◆ SUPPLIED MATERIAL
--- START ---

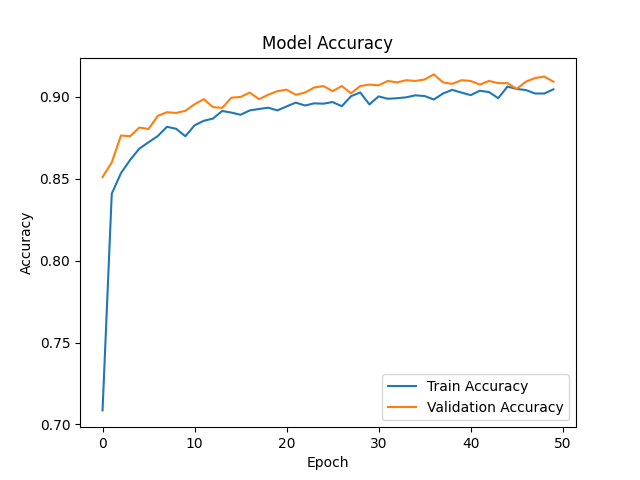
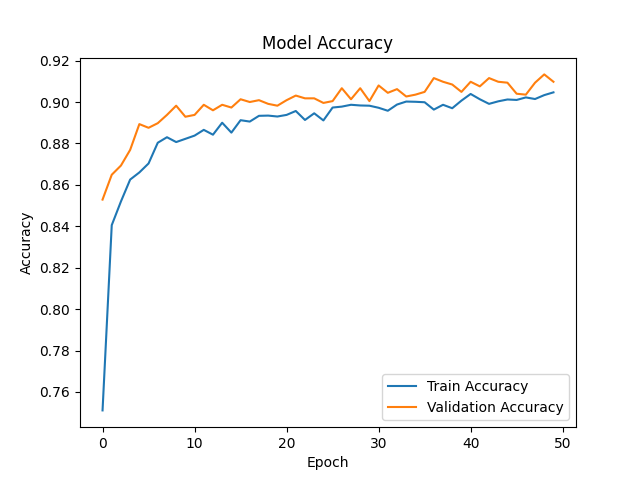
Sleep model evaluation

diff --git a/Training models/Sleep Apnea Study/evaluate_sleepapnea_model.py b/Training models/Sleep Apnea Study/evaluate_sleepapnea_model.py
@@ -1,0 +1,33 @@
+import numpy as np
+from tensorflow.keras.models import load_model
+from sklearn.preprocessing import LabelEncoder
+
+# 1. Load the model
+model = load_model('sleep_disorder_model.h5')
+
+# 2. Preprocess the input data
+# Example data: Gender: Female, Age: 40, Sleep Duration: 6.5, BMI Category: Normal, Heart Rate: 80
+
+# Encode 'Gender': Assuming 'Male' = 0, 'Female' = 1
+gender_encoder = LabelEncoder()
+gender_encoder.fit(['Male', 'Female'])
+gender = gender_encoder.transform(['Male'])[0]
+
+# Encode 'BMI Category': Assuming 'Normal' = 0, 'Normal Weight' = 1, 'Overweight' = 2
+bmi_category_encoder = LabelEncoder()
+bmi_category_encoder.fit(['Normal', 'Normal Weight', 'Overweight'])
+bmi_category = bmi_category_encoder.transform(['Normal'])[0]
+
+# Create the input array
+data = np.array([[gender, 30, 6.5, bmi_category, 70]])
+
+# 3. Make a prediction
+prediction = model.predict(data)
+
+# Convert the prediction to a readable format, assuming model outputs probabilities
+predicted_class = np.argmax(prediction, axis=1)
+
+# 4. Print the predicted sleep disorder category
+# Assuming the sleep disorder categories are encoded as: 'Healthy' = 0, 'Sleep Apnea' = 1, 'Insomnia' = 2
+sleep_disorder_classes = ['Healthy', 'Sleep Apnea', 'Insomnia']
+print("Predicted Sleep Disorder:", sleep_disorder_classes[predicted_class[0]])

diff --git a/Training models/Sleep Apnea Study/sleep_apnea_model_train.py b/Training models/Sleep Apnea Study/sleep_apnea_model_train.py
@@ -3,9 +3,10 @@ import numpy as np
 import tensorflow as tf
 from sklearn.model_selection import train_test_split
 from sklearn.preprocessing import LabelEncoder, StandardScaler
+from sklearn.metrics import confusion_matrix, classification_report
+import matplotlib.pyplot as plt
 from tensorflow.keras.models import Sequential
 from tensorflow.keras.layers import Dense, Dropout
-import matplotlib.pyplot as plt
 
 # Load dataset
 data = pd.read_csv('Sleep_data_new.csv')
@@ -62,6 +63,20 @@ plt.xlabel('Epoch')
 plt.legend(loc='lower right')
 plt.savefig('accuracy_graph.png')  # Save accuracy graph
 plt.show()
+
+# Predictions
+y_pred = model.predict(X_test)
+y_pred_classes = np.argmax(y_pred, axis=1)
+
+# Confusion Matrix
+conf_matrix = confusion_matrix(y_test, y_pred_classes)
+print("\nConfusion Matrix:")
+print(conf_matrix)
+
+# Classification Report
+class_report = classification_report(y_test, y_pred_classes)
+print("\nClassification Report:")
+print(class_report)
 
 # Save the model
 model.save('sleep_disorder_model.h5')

--- END ---
--- START ---

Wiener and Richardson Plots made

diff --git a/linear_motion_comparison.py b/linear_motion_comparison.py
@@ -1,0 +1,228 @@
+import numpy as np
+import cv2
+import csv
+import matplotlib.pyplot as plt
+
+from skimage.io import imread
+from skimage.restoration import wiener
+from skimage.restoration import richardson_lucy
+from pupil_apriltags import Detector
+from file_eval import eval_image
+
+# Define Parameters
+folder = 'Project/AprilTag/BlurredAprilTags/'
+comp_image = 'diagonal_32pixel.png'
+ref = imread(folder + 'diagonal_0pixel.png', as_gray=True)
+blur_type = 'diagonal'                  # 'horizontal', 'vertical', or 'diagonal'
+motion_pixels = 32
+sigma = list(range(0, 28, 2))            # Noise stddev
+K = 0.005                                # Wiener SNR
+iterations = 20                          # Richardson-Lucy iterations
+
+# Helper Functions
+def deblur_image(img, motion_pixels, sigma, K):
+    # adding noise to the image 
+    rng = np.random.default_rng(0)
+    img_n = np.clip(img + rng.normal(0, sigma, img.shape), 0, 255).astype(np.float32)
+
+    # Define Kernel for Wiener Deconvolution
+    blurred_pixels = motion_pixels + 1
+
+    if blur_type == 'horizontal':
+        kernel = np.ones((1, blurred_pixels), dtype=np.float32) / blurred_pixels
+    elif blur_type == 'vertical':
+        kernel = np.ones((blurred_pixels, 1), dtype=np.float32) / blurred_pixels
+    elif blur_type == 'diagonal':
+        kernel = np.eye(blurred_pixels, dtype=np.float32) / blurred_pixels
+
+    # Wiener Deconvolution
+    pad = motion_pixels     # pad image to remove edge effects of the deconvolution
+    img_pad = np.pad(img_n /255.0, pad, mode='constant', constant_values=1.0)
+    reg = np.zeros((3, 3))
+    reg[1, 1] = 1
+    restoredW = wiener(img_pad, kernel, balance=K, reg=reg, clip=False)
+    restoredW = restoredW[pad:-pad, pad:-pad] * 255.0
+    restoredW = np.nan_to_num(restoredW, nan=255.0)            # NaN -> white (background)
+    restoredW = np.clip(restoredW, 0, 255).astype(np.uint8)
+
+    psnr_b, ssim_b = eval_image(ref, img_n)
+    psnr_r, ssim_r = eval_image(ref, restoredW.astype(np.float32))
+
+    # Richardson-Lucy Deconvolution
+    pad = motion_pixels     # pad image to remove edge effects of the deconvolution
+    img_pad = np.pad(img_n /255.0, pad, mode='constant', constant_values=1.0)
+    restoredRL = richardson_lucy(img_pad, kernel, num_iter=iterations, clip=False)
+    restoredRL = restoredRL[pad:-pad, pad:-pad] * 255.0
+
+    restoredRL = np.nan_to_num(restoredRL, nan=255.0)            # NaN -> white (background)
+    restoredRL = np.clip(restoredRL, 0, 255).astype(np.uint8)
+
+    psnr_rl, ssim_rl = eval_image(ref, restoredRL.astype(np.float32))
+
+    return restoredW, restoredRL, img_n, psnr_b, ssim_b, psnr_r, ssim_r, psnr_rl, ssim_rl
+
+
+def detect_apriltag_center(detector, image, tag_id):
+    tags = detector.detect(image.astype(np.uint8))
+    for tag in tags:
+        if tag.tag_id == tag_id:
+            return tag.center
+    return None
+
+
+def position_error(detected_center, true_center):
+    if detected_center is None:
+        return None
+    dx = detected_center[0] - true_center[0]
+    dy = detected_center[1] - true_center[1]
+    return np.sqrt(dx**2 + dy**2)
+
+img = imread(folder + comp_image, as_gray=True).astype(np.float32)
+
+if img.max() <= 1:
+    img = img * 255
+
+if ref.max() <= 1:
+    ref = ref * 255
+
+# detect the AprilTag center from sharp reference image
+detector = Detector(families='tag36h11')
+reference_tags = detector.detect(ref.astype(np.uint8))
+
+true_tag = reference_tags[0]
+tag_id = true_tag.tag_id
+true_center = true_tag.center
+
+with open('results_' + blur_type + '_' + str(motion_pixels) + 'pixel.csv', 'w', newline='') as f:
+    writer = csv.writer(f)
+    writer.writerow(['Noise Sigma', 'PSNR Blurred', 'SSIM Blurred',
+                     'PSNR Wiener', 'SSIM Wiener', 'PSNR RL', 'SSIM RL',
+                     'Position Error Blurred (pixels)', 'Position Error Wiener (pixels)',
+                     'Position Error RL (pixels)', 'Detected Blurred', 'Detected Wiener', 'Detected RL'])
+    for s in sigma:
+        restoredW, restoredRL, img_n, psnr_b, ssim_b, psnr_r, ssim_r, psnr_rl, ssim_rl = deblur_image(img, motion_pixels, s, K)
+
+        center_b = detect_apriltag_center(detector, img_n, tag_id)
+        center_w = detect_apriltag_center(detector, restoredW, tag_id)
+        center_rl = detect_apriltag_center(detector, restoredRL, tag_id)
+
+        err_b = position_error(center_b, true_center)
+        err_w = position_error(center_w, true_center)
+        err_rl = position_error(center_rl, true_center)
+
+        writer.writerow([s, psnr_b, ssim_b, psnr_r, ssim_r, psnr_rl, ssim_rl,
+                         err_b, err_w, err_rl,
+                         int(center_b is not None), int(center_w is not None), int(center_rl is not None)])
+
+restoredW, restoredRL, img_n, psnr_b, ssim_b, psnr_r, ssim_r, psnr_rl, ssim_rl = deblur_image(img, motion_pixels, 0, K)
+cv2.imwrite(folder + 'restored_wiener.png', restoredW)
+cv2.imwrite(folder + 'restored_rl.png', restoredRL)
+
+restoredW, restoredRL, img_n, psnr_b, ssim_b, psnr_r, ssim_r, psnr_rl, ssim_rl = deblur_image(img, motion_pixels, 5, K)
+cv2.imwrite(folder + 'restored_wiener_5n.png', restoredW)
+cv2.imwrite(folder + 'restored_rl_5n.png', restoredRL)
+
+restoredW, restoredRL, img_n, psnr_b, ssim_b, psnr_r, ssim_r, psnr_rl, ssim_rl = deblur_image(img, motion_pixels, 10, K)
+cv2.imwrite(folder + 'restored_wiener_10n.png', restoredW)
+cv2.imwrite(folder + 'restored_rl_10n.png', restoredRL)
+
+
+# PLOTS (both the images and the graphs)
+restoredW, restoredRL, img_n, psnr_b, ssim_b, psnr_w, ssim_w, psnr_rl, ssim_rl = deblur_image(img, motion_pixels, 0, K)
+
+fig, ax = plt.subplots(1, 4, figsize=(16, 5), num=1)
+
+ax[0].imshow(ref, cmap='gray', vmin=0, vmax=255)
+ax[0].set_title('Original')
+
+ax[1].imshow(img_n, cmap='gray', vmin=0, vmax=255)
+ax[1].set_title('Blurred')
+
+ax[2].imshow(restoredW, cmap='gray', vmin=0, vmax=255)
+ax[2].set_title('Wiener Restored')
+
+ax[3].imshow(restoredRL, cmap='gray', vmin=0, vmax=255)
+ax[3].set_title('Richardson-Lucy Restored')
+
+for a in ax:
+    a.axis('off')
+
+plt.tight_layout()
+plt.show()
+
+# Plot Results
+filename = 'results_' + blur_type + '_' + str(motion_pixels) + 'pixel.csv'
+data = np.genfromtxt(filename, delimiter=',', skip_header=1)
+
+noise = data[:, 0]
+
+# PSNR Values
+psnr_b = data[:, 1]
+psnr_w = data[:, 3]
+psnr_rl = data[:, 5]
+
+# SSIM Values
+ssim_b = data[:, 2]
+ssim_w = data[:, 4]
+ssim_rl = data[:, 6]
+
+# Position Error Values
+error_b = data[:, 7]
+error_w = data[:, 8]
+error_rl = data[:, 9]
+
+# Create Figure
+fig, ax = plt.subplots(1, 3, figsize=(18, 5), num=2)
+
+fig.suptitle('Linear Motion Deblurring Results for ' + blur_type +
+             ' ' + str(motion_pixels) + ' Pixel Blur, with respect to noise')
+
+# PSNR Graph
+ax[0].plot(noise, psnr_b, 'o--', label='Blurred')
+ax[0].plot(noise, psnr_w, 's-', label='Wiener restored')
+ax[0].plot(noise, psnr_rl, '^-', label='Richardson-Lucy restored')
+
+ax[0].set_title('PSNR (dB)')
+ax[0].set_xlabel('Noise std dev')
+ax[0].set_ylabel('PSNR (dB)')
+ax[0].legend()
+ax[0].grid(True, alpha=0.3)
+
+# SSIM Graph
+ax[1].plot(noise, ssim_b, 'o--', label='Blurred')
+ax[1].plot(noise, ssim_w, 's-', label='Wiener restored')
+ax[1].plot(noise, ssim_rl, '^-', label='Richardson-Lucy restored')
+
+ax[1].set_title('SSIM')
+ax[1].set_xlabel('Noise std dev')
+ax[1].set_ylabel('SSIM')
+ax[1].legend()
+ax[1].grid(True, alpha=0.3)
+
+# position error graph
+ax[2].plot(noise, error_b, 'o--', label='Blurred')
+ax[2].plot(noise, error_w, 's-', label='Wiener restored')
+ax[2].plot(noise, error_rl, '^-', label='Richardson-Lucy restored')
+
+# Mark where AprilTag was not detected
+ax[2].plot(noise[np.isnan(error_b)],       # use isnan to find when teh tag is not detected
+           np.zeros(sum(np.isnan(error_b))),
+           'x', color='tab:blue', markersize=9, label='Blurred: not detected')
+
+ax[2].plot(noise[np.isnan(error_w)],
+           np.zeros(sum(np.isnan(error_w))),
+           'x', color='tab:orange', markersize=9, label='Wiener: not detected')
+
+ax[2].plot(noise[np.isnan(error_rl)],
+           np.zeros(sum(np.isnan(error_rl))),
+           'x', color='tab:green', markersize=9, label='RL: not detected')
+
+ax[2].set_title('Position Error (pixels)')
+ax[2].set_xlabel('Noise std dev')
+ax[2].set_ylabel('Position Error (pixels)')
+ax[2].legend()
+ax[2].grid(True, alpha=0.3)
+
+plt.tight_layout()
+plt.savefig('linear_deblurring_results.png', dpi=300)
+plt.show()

--- END ---

Take the line above containing "blurred_pixels), dtype=np.float32) / blurred_pixels", the line containing "balance=K, reg=reg, clip=False)", and all lines in between, and copy them exactly without anything else.

◆ EXERCISE SOLUTION
+        kernel = np.ones((1, blurred_pixels), dtype=np.float32) / blurred_pixels
+    elif blur_type == 'vertical':
+        kernel = np.ones((blurred_pixels, 1), dtype=np.float32) / blurred_pixels
+    elif blur_type == 'diagonal':
+        kernel = np.eye(blurred_pixels, dtype=np.float32) / blurred_pixels
+
+    # Wiener Deconvolution
+    pad = motion_pixels     # pad image to remove edge effects of the deconvolution
+    img_pad = np.pad(img_n /255.0, pad, mode='constant', constant_values=1.0)
+    reg = np.zeros((3, 3))
+    reg[1, 1] = 1
+    restoredW = wiener(img_pad, kernel, balance=K, reg=reg, clip=False)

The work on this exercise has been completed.